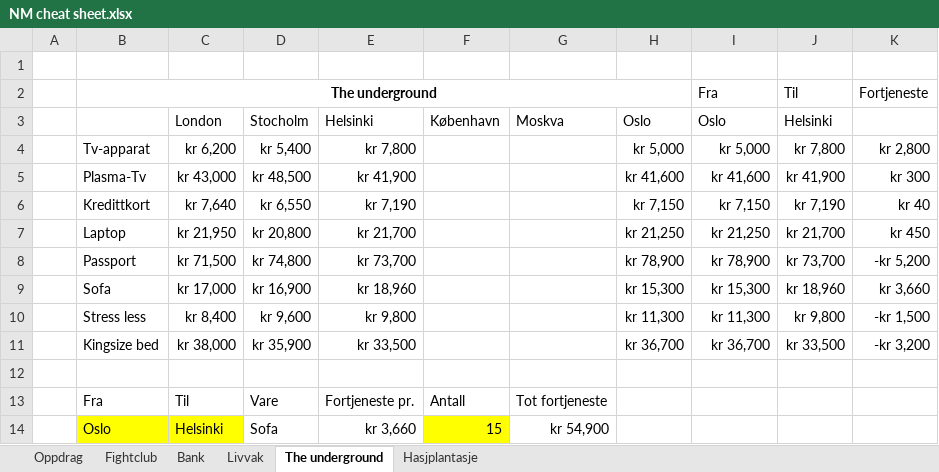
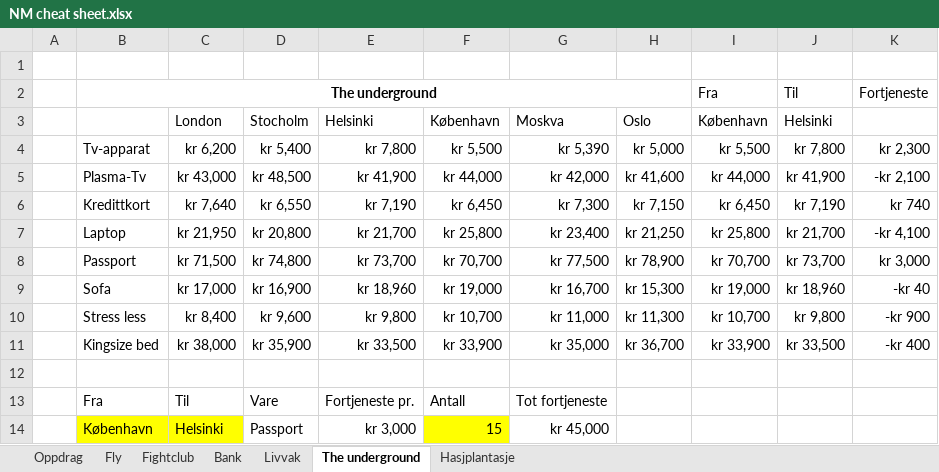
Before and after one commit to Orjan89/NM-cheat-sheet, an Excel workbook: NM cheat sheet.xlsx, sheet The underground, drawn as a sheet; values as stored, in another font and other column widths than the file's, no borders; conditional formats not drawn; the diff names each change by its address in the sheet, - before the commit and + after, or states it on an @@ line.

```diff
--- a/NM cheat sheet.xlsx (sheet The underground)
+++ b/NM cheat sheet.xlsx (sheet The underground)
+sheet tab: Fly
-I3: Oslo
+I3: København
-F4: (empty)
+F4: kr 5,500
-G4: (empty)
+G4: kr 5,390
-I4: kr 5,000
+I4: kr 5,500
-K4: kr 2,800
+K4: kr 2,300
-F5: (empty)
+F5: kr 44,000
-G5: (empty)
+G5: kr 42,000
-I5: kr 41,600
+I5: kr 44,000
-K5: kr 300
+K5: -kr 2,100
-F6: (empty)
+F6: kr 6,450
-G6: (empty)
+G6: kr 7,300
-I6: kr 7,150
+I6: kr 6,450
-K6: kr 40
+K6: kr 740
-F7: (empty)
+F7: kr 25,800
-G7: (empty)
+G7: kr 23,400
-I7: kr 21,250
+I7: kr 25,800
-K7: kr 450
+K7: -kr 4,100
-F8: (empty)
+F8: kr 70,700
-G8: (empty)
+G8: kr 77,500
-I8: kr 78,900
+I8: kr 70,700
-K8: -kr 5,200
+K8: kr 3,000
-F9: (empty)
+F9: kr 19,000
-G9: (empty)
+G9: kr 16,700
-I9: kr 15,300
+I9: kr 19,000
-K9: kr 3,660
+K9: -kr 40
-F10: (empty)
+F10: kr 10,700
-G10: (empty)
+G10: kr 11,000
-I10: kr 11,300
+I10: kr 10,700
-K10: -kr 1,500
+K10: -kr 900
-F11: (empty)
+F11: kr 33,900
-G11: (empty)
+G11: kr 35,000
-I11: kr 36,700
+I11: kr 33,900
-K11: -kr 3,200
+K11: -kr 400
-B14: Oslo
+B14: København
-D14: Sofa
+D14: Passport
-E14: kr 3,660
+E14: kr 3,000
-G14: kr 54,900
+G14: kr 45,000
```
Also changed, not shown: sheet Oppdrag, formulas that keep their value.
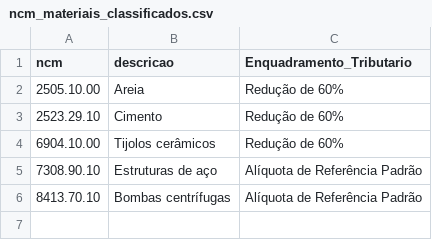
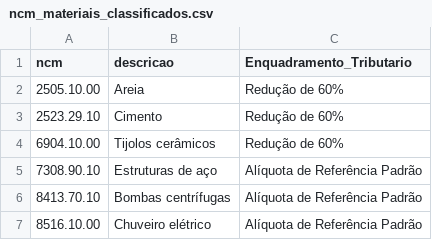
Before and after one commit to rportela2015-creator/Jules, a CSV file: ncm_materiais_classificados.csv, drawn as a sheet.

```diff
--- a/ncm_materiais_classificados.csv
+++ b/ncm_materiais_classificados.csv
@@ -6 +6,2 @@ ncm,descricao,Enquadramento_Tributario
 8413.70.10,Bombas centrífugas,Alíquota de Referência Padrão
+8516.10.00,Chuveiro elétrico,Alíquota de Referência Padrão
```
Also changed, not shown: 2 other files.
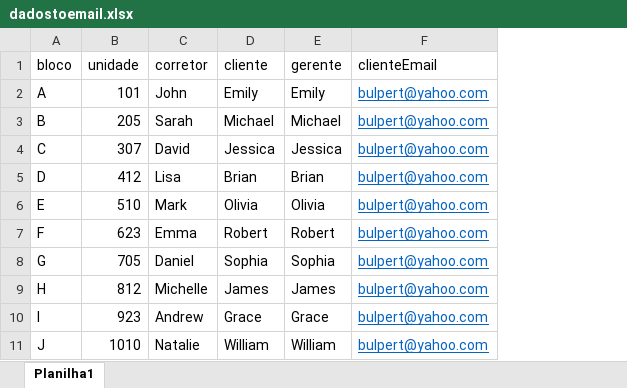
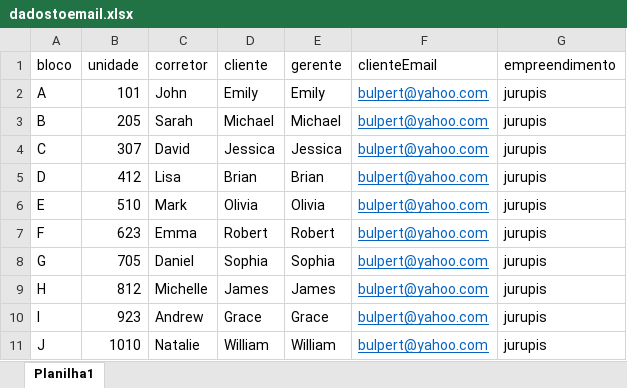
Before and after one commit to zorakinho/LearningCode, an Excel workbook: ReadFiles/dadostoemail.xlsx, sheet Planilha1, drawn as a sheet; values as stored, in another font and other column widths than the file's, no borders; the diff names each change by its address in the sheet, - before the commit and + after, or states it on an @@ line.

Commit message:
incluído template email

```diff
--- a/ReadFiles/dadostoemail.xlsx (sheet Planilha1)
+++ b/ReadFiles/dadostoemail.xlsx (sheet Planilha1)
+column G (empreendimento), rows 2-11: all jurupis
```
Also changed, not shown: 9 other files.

::::

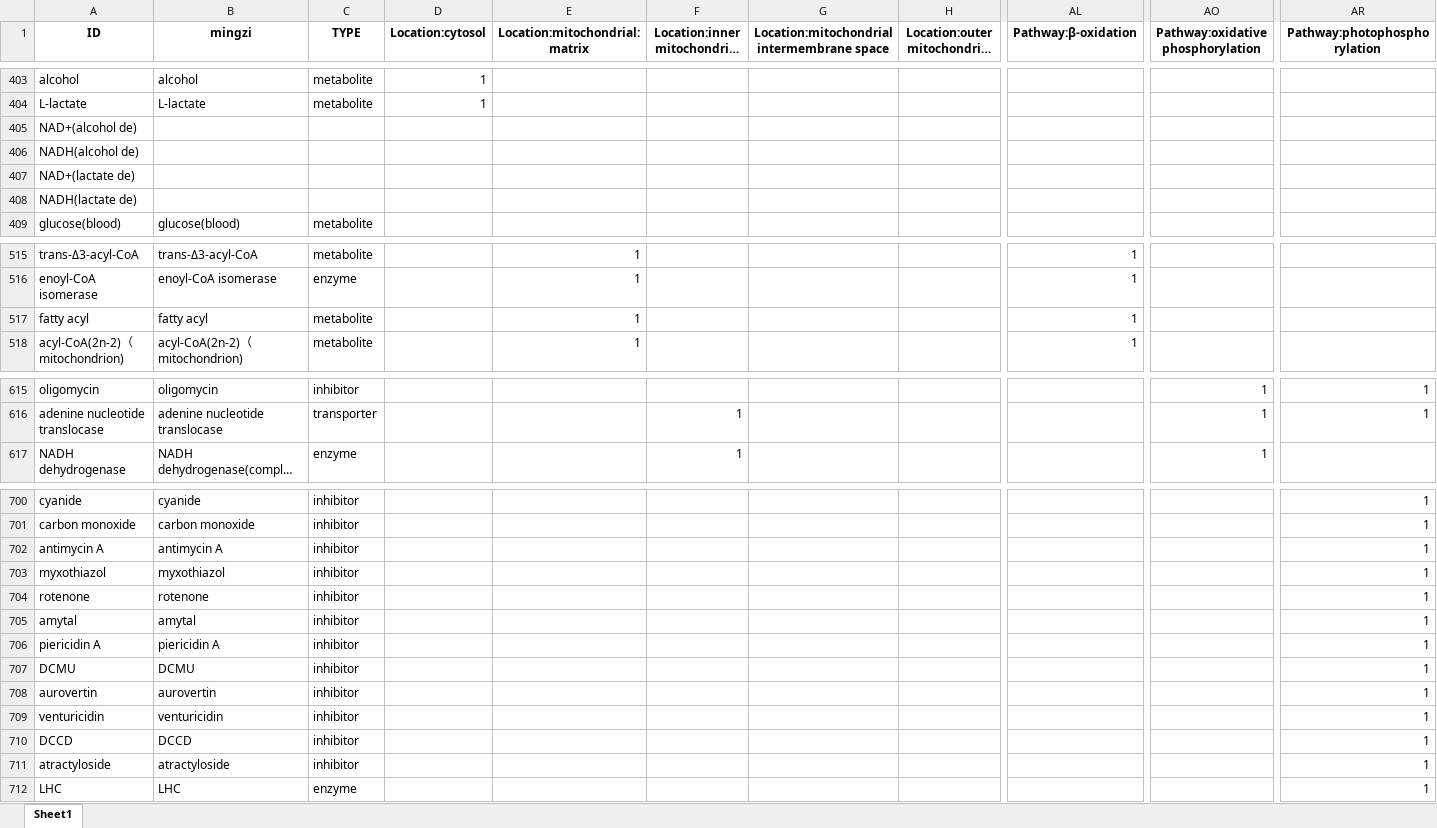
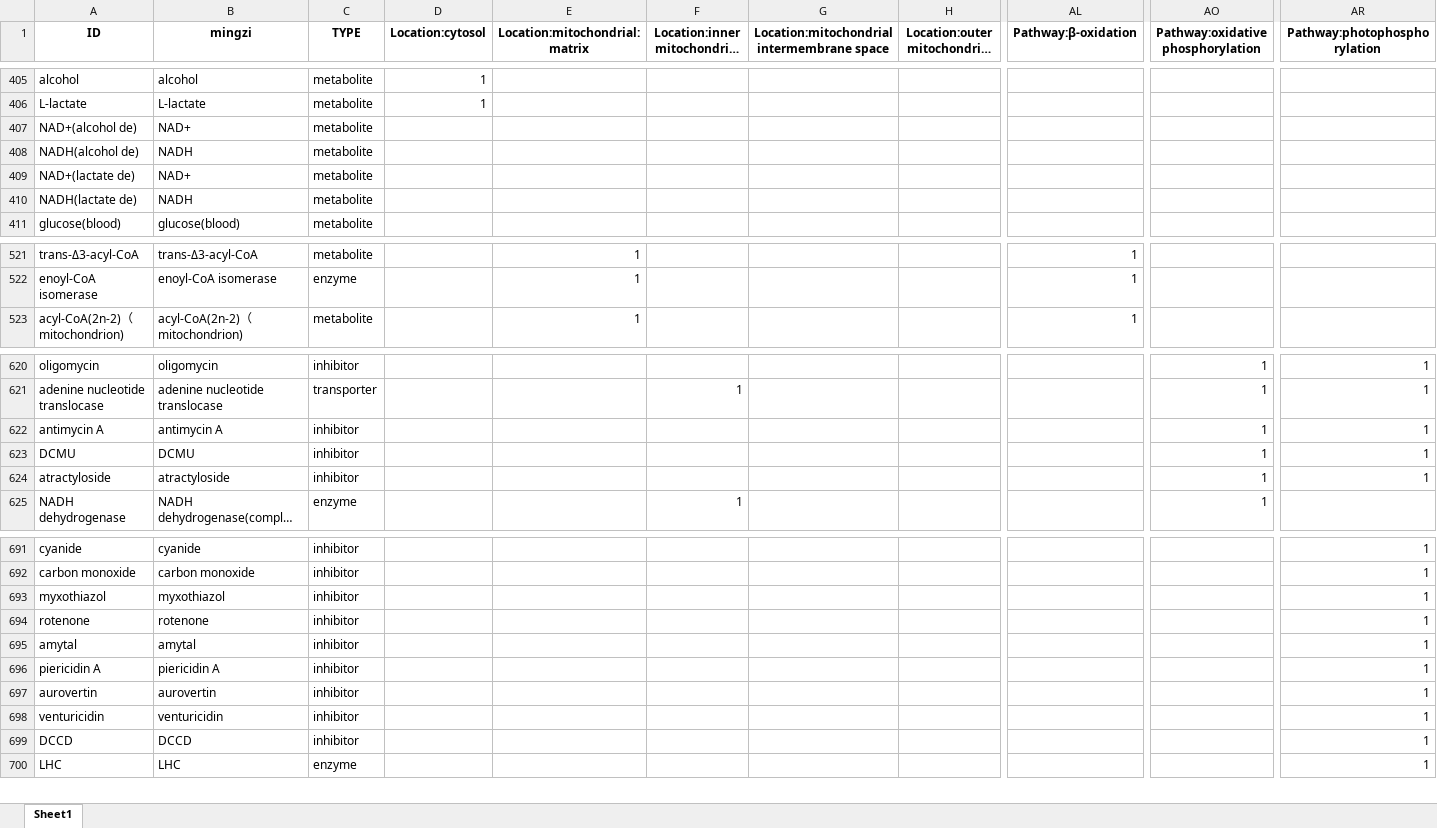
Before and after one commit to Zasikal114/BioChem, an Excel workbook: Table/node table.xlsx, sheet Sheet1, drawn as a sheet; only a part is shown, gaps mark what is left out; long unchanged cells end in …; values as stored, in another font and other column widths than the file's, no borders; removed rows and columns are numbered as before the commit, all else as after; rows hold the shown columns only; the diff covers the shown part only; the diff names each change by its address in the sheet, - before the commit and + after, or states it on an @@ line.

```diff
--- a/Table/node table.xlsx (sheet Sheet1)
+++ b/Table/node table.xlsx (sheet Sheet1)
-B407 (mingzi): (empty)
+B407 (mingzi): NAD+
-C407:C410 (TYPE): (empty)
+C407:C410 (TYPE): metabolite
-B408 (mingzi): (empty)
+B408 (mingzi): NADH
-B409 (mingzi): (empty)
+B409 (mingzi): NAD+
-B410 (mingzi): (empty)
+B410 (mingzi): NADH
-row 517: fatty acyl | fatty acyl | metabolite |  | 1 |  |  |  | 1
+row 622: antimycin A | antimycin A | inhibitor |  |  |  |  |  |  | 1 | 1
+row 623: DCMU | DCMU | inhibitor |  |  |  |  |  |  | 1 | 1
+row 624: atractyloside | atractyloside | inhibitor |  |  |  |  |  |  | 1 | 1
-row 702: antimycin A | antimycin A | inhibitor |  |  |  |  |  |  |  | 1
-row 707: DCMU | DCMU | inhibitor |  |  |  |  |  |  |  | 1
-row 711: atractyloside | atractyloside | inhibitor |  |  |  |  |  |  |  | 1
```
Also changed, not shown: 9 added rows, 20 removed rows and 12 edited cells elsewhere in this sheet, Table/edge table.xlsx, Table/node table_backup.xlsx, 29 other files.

::::

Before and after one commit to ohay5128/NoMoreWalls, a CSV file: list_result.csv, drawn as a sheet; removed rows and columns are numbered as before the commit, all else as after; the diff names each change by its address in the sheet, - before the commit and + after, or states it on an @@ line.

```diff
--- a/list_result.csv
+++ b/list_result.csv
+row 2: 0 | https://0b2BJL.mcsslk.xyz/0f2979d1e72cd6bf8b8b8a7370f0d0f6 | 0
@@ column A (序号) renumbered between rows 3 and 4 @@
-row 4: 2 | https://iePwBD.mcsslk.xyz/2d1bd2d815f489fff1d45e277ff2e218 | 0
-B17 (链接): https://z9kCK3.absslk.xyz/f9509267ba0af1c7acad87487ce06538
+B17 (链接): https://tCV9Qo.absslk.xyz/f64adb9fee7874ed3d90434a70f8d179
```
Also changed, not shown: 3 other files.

::::

◆ WORK REQUEST:
Count how many lines in the entries contain "antimycin", then state that number alone.

◆ RESPONSE TO THIS EXERCISE:
2